The information shared in the search warrant establishes the chain of custody of the gun used by Baldwin on the day of the shooting. Other crucial details in the warrant include witness theories told to investigators on where exactly the ammunition — including the live bullets — may have come from and how it may have gotten on the Rust set.

Investigators are still looking into these possibilities and no one has been charged with any crime.

Crew members share details of the day of the shooting

According to the search warrant, Reed told investigators she arrived on set at 7:30 a.m. on the day of the shooting to prep the prop guns. She did this work alongside her co-worker and prop master, Sarah Zachry.

Sometime before lunch, Reed said she armed the guns with "dummy rounds." She said that after loading the first five rounds into the gun later used by Baldwin, she had difficulty getting a sixth round in. She told investigators she "cleaned it out" and put another round in, totaling six in the chamber of the Colt .45-caliber pistol.

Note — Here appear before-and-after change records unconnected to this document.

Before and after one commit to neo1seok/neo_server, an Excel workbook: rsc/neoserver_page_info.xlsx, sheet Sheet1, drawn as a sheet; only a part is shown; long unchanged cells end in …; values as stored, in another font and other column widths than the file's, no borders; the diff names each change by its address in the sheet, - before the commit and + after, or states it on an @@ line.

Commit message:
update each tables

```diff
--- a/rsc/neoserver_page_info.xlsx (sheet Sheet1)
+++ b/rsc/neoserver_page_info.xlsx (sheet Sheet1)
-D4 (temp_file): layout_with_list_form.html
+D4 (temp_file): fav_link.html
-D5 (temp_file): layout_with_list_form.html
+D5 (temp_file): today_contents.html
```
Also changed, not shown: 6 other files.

When she went to lunch, the gun later used by Baldwin was locked in a safe.

After lunch, Reed gave the gun to assistant director David Halls, who was "sitting in" on a rehearsal inside the set's church. Reed said she was rarely allowed inside the building during filming because of COVID-19 rules.

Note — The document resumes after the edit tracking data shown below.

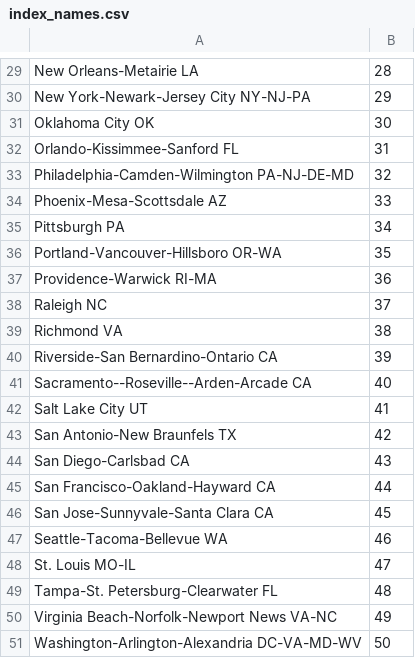
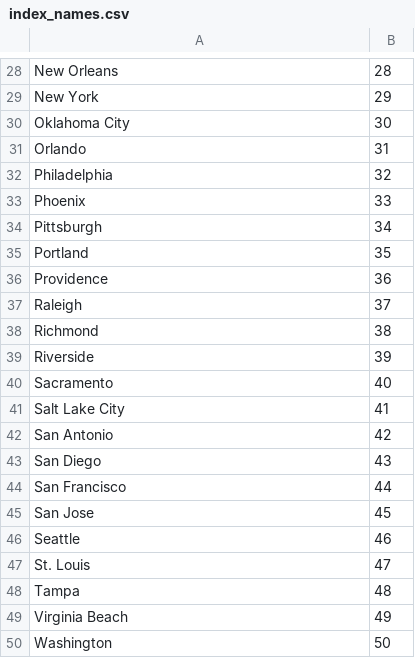
Before and after one commit to kylebarron/epidemic-visualization, a CSV file: data/index_names.csv, drawn as a sheet; only a part is shown, gaps mark what is left out; addresses are those after the commit; the diff covers the shown part only; the diff names each change by its address in the sheet, - before the commit and + after, or states it on an @@ line.

```diff
--- a/data/index_names.csv
+++ b/data/index_names.csv
-A28: New Orleans-Metairie LA
+A28: New Orleans
-A29: New York-Newark-Jersey City NY-NJ-PA
+A29: New York
-A30: Oklahoma City OK
+A30: Oklahoma City
-A31: Orlando-Kissimmee-Sanford FL
+A31: Orlando
-A32: Philadelphia-Camden-Wilmington PA-NJ-DE-MD
+A32: Philadelphia
-A33: Phoenix-Mesa-Scottsdale AZ
+A33: Phoenix
-A34: Pittsburgh PA
+A34: Pittsburgh
-A35: Portland-Vancouver-Hillsboro OR-WA
+A35: Portland
-A36: Providence-Warwick RI-MA
+A36: Providence
-A37: Raleigh NC
+A37: Raleigh
-A38: Richmond VA
+A38: Richmond
-A39: Riverside-San Bernardino-Ontario CA
+A39: Riverside
-A40: Sacramento--Roseville--Arden-Arcade CA
+A40: Sacramento
-A41: Salt Lake City UT
+A41: Salt Lake City
-A42: San Antonio-New Braunfels TX
+A42: San Antonio
-A43: San Diego-Carlsbad CA
+A43: San Diego
-A44: San Francisco-Oakland-Hayward CA
+A44: San Francisco
-A45: San Jose-Sunnyvale-Santa Clara CA
+A45: San Jose
-A46: Seattle-Tacoma-Bellevue WA
+A46: Seattle
-A47: St. Louis MO-IL
+A47: St. Louis
-A48: Tampa-St. Petersburg-Clearwater FL
+A48: Tampa
-A49: Virginia Beach-Norfolk-Newport News VA-NC
+A49: Virginia Beach
-A50: Washington-Arlington-Alexandria DC-VA-MD-WV
+A50: Washington
```
Also changed, not shown: 1 removed row and 27 edited cells elsewhere in this file, data/adjacency_matrix.csv, 2 other files.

Zachry told investigators that when she checked the ammo after the shooting she noted that some of the rounds in their collection "rattled" — which meant they were dummy rounds — and others didn't, according to the warrant.

"Sarah said this led her to believe some of the other rounds in that box were live ammo," the warrant said.

Witnesses share theories on origins of the live ammo

According to the search warrant, Kenney shared with investigators the history of the ammo he provided to the Rust movie set.

He spoke with investigators a few days after the shooting, according to the Santa Fe Sheriff's Office, and said he thought he knew where the live ammo used on the Rust set may have come from. According to the warrant's details, "a couple of years back" he received "reloaded ammunition," which is made up of recycled bullet components, from a friend. He said he believes the bullet used on the Rust set must've been reloaded ammunition.

NPR couldn't reach Kenney for comment.

Investigators also spoke with the father of the Hannah Gutierrez Reed, Thell Reed, who also works as a set armorer. He called officers and told them he worked with Kenney earlier this year on another movie set.

Thell Reed said he conducted weapons training to actors on a firearms range and Kenney was there. Kenney told the elder Reed to bring additional live ammunition in case the group ran out of rounds during training.

After the day's training was finished, Kenney took all of the ammunition used that day — including some for a .45 caliber Colt. Thell Reed told investigators he tried to get the ammo he brought to the training back from Kenney, but it remained in his possession.

"Thell stated that this ammunition may match the ammunition found on the set of Rust."

Copyright 2021 NPR. To see more, visit https://www.npr.org.

Corrected: November 30, 2021 at 9:00 PM PST
A previous version of this story misspelled Seth Kenney's last name as Kenny in all but one instance.
Jaclyn Diaz is a reporter on Newshub.